**Exercise**
Using the word "pass" as the filter, copy each matching line from the records.

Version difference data
★ ★ ★ ★ ★
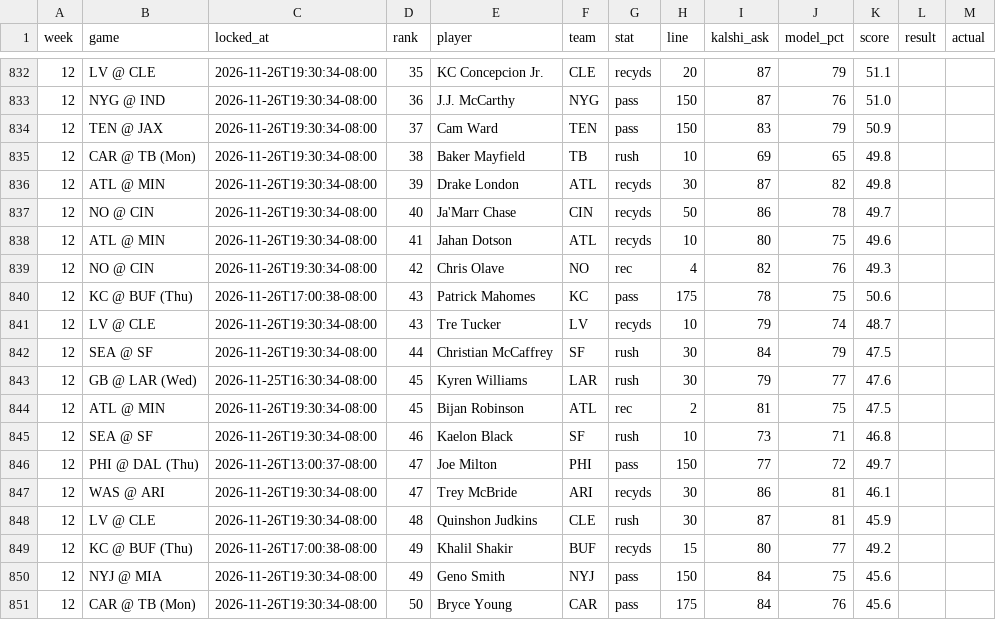
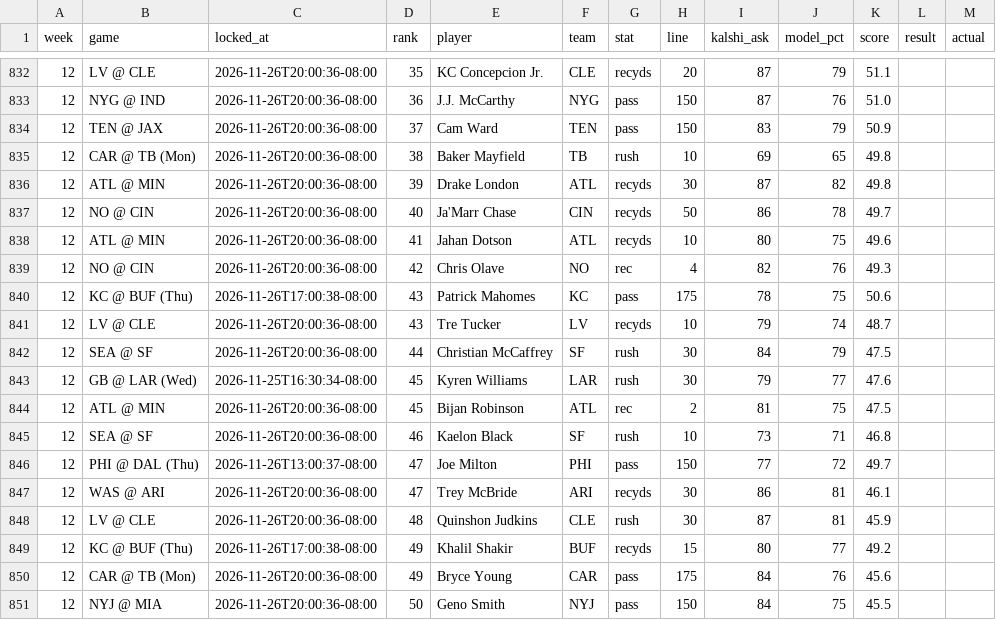
Before and after one commit to mrparkecito-droid/prop-board, a CSV file: data/locked_picks.csv, drawn as a sheet; only a part is shown, gaps mark what is left out; the diff covers the shown part only.

```diff
--- a/data/locked_picks.csv
+++ b/data/locked_picks.csv
@@ -832,20 +832,20 @@ week,game,locked_at,rank,player,team,stat,line,kalshi_ask,model_pct,score,result
-12,LV @ CLE,2026-11-26T19:30:34-08:00,35,KC Concepcion Jr.,CLE,recyds,20,87,79,51.1,,
-12,NYG @ IND,2026-11-26T19:30:34-08:00,36,J.J. McCarthy,NYG,pass,150,87,76,51.0,,
-12,TEN @ JAX,2026-11-26T19:30:34-08:00,37,Cam Ward,TEN,pass,150,83,79,50.9,,
-12,CAR @ TB (Mon),2026-11-26T19:30:34-08:00,38,Baker Mayfield,TB,rush,10,69,65,49.8,,
-12,ATL @ MIN,2026-11-26T19:30:34-08:00,39,Drake London,ATL,recyds,30,87,82,49.8,,
-12,NO @ CIN,2026-11-26T19:30:34-08:00,40,Ja'Marr Chase,CIN,recyds,50,86,78,49.7,,
-12,ATL @ MIN,2026-11-26T19:30:34-08:00,41,Jahan Dotson,ATL,recyds,10,80,75,49.6,,
-12,NO @ CIN,2026-11-26T19:30:34-08:00,42,Chris Olave,NO,rec,4,82,76,49.3,,
+12,LV @ CLE,2026-11-26T20:00:36-08:00,35,KC Concepcion Jr.,CLE,recyds,20,87,79,51.1,,
+12,NYG @ IND,2026-11-26T20:00:36-08:00,36,J.J. McCarthy,NYG,pass,150,87,76,51.0,,
+12,TEN @ JAX,2026-11-26T20:00:36-08:00,37,Cam Ward,TEN,pass,150,83,79,50.9,,
+12,CAR @ TB (Mon),2026-11-26T20:00:36-08:00,38,Baker Mayfield,TB,rush,10,69,65,49.8,,
+12,ATL @ MIN,2026-11-26T20:00:36-08:00,39,Drake London,ATL,recyds,30,87,82,49.8,,
+12,NO @ CIN,2026-11-26T20:00:36-08:00,40,Ja'Marr Chase,CIN,recyds,50,86,78,49.7,,
+12,ATL @ MIN,2026-11-26T20:00:36-08:00,41,Jahan Dotson,ATL,recyds,10,80,75,49.6,,
+12,NO @ CIN,2026-11-26T20:00:36-08:00,42,Chris Olave,NO,rec,4,82,76,49.3,,
 12,KC @ BUF (Thu),2026-11-26T17:00:38-08:00,43,Patrick Mahomes,KC,pass,175,78,75,50.6,,
-12,LV @ CLE,2026-11-26T19:30:34-08:00,43,Tre Tucker,LV,recyds,10,79,74,48.7,,
-12,SEA @ SF,2026-11-26T19:30:34-08:00,44,Christian McCaffrey,SF,rush,30,84,79,47.5,,
+12,LV @ CLE,2026-11-26T20:00:36-08:00,43,Tre Tucker,LV,recyds,10,79,74,48.7,,
+12,SEA @ SF,2026-11-26T20:00:36-08:00,44,Christian McCaffrey,SF,rush,30,84,79,47.5,,
 12,GB @ LAR (Wed),2026-11-25T16:30:34-08:00,45,Kyren Williams,LAR,rush,30,79,77,47.6,,
-12,ATL @ MIN,2026-11-26T19:30:34-08:00,45,Bijan Robinson,ATL,rec,2,81,75,47.5,,
-12,SEA @ SF,2026-11-26T19:30:34-08:00,46,Kaelon Black,SF,rush,10,73,71,46.8,,
+12,ATL @ MIN,2026-11-26T20:00:36-08:00,45,Bijan Robinson,ATL,rec,2,81,75,47.5,,
+12,SEA @ SF,2026-11-26T20:00:36-08:00,46,Kaelon Black,SF,rush,10,73,71,46.8,,
 12,PHI @ DAL (Thu),2026-11-26T13:00:37-08:00,47,Joe Milton,PHI,pass,150,77,72,49.7,,
-12,WAS @ ARI,2026-11-26T19:30:34-08:00,47,Trey McBride,ARI,recyds,30,86,81,46.1,,
-12,LV @ CLE,2026-11-26T19:30:34-08:00,48,Quinshon Judkins,CLE,rush,30,87,81,45.9,,
+12,WAS @ ARI,2026-11-26T20:00:36-08:00,47,Trey McBride,ARI,recyds,30,86,81,46.1,,
+12,LV @ CLE,2026-11-26T20:00:36-08:00,48,Quinshon Judkins,CLE,rush,30,87,81,45.9,,
 12,KC @ BUF (Thu),2026-11-26T17:00:38-08:00,49,Khalil Shakir,BUF,recyds,15,80,77,49.2,,
-12,NYJ @ MIA,2026-11-26T19:30:34-08:00,49,Geno Smith,NYJ,pass,150,84,75,45.6,,
-12,CAR @ TB (Mon),2026-11-26T19:30:34-08:00,50,Bryce Young,CAR,pass,175,84,76,45.6,,
+12,CAR @ TB (Mon),2026-11-26T20:00:36-08:00,49,Bryce Young,CAR,pass,175,84,76,45.6,,
+12,NYJ @ MIA,2026-11-26T20:00:36-08:00,50,Geno Smith,NYJ,pass,150,84,75,45.5,,
```
Also changed, not shown: 39 edited cells elsewhere in this file, 7 other files.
★ ★ ★ ★ ★
**Result of this exercise**
-12,NYG @ IND,2026-11-26T19:30:34-08:00,36,J.J. McCarthy,NYG,pass,150,87,76,51.0,,
-12,TEN @ JAX,2026-11-26T19:30:34-08:00,37,Cam Ward,TEN,pass,150,83,79,50.9,,
+12,NYG @ IND,2026-11-26T20:00:36-08:00,36,J.J. McCarthy,NYG,pass,150,87,76,51.0,,
+12,TEN @ JAX,2026-11-26T20:00:36-08:00,37,Cam Ward,TEN,pass,150,83,79,50.9,,
 12,KC @ BUF (Thu),2026-11-26T17:00:38-08:00,43,Patrick Mahomes,KC,pass,175,78,75,50.6,,
 12,PHI @ DAL (Thu),2026-11-26T13:00:37-08:00,47,Joe Milton,PHI,pass,150,77,72,49.7,,
-12,NYJ @ MIA,2026-11-26T19:30:34-08:00,49,Geno Smith,NYJ,pass,150,84,75,45.6,,
-12,CAR @ TB (Mon),2026-11-26T19:30:34-08:00,50,Bryce Young,CAR,pass,175,84,76,45.6,,
+12,CAR @ TB (Mon),2026-11-26T20:00:36-08:00,49,Bryce Young,CAR,pass,175,84,76,45.6,,
+12,NYJ @ MIA,2026-11-26T20:00:36-08:00,50,Geno Smith,NYJ,pass,150,84,75,45.5,,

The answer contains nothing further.